What’s amazing is the Eagles were actually absolved of the bounty claim by the NFL the week of Bounty Bowl II. Zendejas said he had a tape of Eagles special teams coach Al Roberts asking him not to tell the NFL about the bounties. He threatened legal action if he didn’t agree with the NFL’s punishment to the Eagles. “The thing is, nobody on the Eagles was going to jeopardize his job by telling what really happened,” Zendejas said. “That’s the sad part.” Jimmy Johnson said “nothing has happened to change my belief about the incident.”
Although Ryan denied the bounties existed, rumors abounded. Ron Wolfley of the Cardinals said he heard there was a bounty on him in 1987. Then-Giants tight end Mark Bavaro said Andre Waters tried to take out his knee on Ryan’s orders. There were rumors of bounties on two players on the Bears, Mike Tomczak and Dennis McKinnon. Buddy even reportedly placed a bounty on Bears coach Mike Ditka, offering cash to any Eagles player who flattened him on the sideline.
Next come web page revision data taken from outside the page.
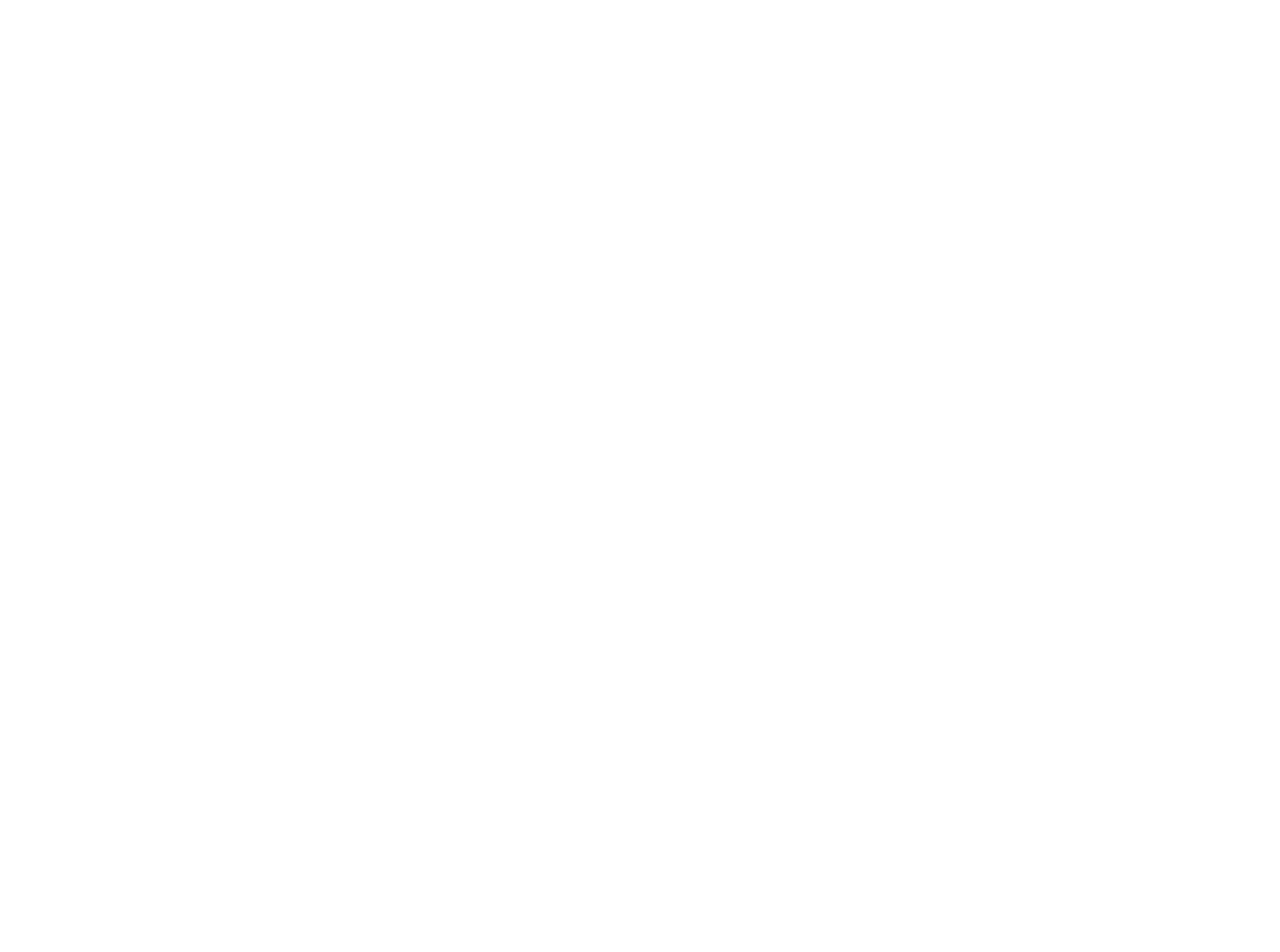
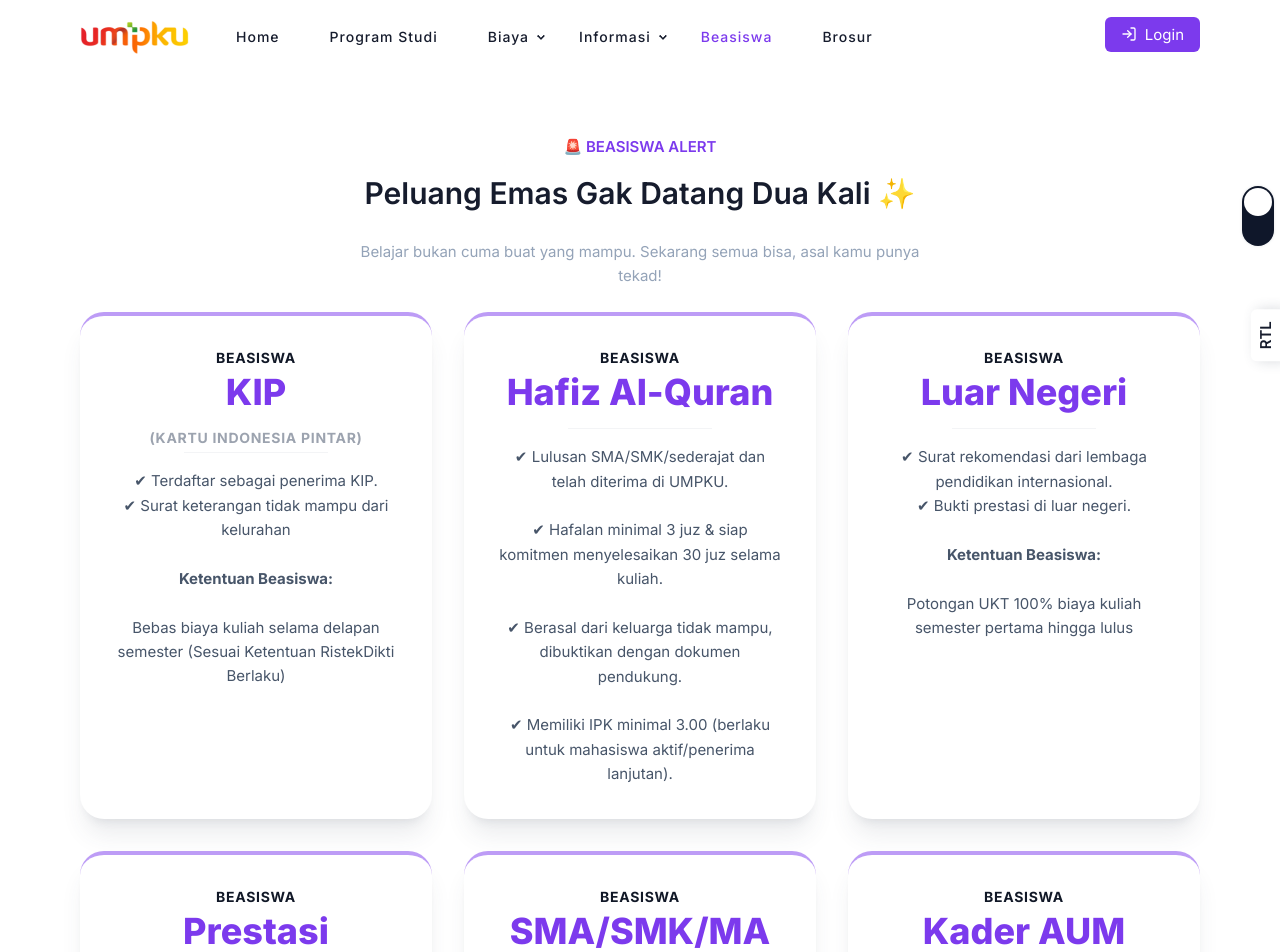
Before and after one commit to iamhry/landing-pmb-2027, a Nuxt app: page /beasiswa in a window 1280 px wide. Before the commit this address had no page. Shown: the top 952 px of the page. Before the commit the page ends 800 px from the top, so only its background shows below. Built offline with nearby package versions, Linux system fonts and the light colour scheme; some icons are missing.

Commit message:
beasiswa done

```diff
--- /dev/null
+++ b/components/list-beasiswa.vue
@@ -0,0 +1,27 @@
+<template>
+    <div class="grid lg:grid-cols-3 md:grid-cols-2 grid-cols-1 mt-6 gap-8">
+        <div v-for="(item, index) in beasiswa" :key="index"
+            class="p-8 bg-white dark:bg-slate-900 shadow-xl dark:shadow-gray-700 rounded-3xl transition duration-500 hover:scale-[1.03] border-t-4 border-violet-600/50">
+
+            <div class="content text-center">
+
+                <span class="text-gray-900 dark:text-gray-300 font-bold mb-1 block uppercase tracking-wider text-sm">{{
+                    item.title }}</span>
+
+                <h4 class="mb-4 text-4xl font-extrabold text-violet-600 ">
+                    {{ item.subtitle }}
+                </h4>
+                <span class="text-gray-400 dark:text-gray-300 font-bold mb-1 block uppercase tracking-wider text-sm">{{
+                    item.subheadtitle }}</span>
+                <div class="h-px bg-gray-100 dark:bg-slate-800 mx-auto w-1/2 mb-4"></div>
+
+                <div class="text-slate-600 dark:text-slate-400 mt-3 text-center leading-relaxed" v-html="item.desc"></div>
+
+            </div>
+        </div>
+    </div>
+</template>
+
+<script setup>
+import { beasiswa } from '@/data/beasiswa';
+</script>
--- /dev/null
+++ b/data/beasiswa.js
@@ -0,0 +1,44 @@
+export const beasiswa = [
+    {
+        title: 'Beasiswa',
+        subtitle: 'KIP',
+        subheadtitle: '(Kartu Indonesia Pintar)',
+        desc: '✔ Terdaftar sebagai penerima KIP.<br> ✔ Surat keterangan tidak mampu dari kelurahan<br><br> <strong> Ketentuan Beasiswa: </strong><br><br>Bebas biaya kuliah selama delapan semester (Sesuai Ketentuan RistekDikti Berlaku)',
+    },
+    {
+        title: 'Beasiswa',
+        subtitle: 'Hafiz Al-Quran',
+        subheadtitle: '',
+        desc: '✔ Lulusan SMA/SMK/sederajat dan telah diterima di UMPKU.<br><br> ✔ Hafalan minimal 3 juz & siap komitmen menyelesaikan 30 juz selama kuliah.<br><br> ✔ Berasal dari keluarga tidak mampu, dibuktikan dengan dokumen pendukung.<br><br> ✔ Memiliki IPK minimal 3.00 (berlaku untuk mahasiswa aktif/penerima lanjutan).',
+    },
+    {
+        title: 'Beasiswa',
+        subtitle: 'Luar Negeri',
+        subheadtitle: '',
+        desc: '✔ Surat rekomendasi dari lembaga pendidikan internasional.<br>✔ Bukti prestasi di luar negeri.<br><br><strong> Ketentuan Beasiswa:</strong><br><br>Potongan UKT 100% biaya kuliah semester pertama hingga lulus',
+    },
+    {
+        title: 'Beasiswa',
+        subtitle: 'Prestasi ',
+        subheadtitle: 'Akademik dan Non Akademik Tingkat Regional, Nasional, Internasional',
+        desc: 'Ditujukan untuk calon mahasiswa baru yang memiliki prestasi akademik atau non-akademik, baik individu maupun kelompok, minimal tingkat kabupaten. Prestasi harus dibuktikan dengan sertifikat, piagam, atau dokumen pendukung lainnya.',
+    },
+    {
+        title: 'Beasiswa',
+        subtitle: 'SMA/SMK/MA Muhammadiyah',
+        subheadtitle: '',
+        desc: '✔ Surat rekomendasi dari kepala sekolah. <br><br> <strong> Ketentuan Beasiswa:</strong><br><br>Potongan UKT 5% biaya kuliah semester pertama',
+    },
+    {
+        title: 'Beasiswa',
+        subtitle: 'Kader AUM Muhammadiyah',
+        subheadtitle: '(Amal Usaha Muhammadiyah)',
+        desc: '✔ Surat keterangan keanggotaan AUM atau pengurus organisasi Muhammadiyah.<br><br> <strong> Ketentuan Beasiswa:</strong><br><br>Potongan UKT 10% biaya kuliah semester pertama sampai lulus',
+    },
+    {
+        title: 'Beasiswa',
+        subtitle: 'Kakak Beradik',
+        subheadtitle: '',
+        desc: '✔ Kartu Keluarga (KK)<br>✔ Salah satu saudara terdaftar sebagai mahasiswa aktif UMPKU.<br><br><strong> Ketentuan Beasiswa:</strong><br><br>Potongan UKT 10% biaya kuliah semester awal hingga lulus',
+    },
+];
--- /dev/null
+++ b/pages/beasiswa.vue
@@ -0,0 +1,25 @@
+<template>
+    <div>
+        <Navbar />
+        <section class="relative md:py-24 py-16 ">
+            <div class="container relative pt-10 mt-15">
+                <div class="grid grid-cols-1  text-center">
+                    <span class="text-violet-600 font-semibold mb-3 uppercase">🚨 Beasiswa Alert</span>
+                    <h4 class="mb-6 md:text-3xl text-2xl md:leading-normal leading-normal font-semibold">Peluang Emas Gak Datang Dua Kali ✨</h4>
+                    <p class="text-slate-400 max-w-xl mx-auto">Belajar bukan cuma buat yang mampu. Sekarang semua bisa, asal kamu punya tekad!</p>
+                </div>
+                <ListBeasiswa />
+            </div>
+        </section>
+
+        <Footer />
+        <ScrollToTop />
+        <Switcher />
+    </div>
+</template>
+
+<script setup>
+import VueTypewriterEffect from "vue-typewriter-effect";
+import bg from '@/assets/images/bg/4.jpg'
+import map from '@/assets/images/map.svg'
+</script>
--- a/pages/index.vue
+++ b/pages/index.vue
@@ -87,10 +87,8 @@
 
                 <div class="grid md:grid-cols-12 grid-cols-1 mt-6">
                     <div class="md:col-span-12 text-center">
-        <NuxtLink
-          to="/mitra"
-          class="text-slate-400 hover:text-violet-600 duration-500 ease-in-out font-medium inline-flex items-center"
-        >
+                        <NuxtLink to="/mitra"
+                            class="text-slate-400 hover:text-violet-600 duration-500 ease-in-out font-medium inline-flex items-center">
                             Lihat Mitra Lainnya
                             <i class="mdi mdi-arrow-right align-middle ml-2"></i>
                         </NuxtLink>
```
Also changed, not shown: assets/images/brosur/brosur-1.jpeg. Lines whose indentation alone changed are shown as unchanged.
Eagles players deny these bounties exist today; Wes Hopkins says Small was not paid for his hit on Zendejas.
Bounty Bowl II ended up a circus. CBS even promoted the game as such, putting players on wanted posters and joking about it during the pregame show.
Jimmy Johnson was pelted by snowballs by rowdy Eagles fans, with Ed Rendell famously throwing one from the 700 Level on a dare. Fans also hit Cowboys punter Mike Saxon whenever he punted from his end zone. In the best part of the afternoon, two Eagles fans ran onto the field and attempted to get in the Eagles huddle before being tackled by security.
The Eagles had bounties for longer than Buddy, of course. Brian Baldinger told Newsday in 2008 the players would gather to watch film of the previous week’s game on Saturdays and hand out money. “We’d have a system where it’d be like $100 for a big hit, $200 if you knocked someone off their feet,” he said. But it was Buddy Ryan’s coyness (lying?) about the alleged bounties placed on the Cowboys that makes him beloved in this town despite winning 83 fewer regular season and 10 fewer playoff games than Andy Reid. Buddy made jokes about his weight; Reid does commercials for L.A. Weight Loss. Maybe that’s just a sign of the times, but there was something surreal and entertaining about those 1989 Cowboys-Eagles games.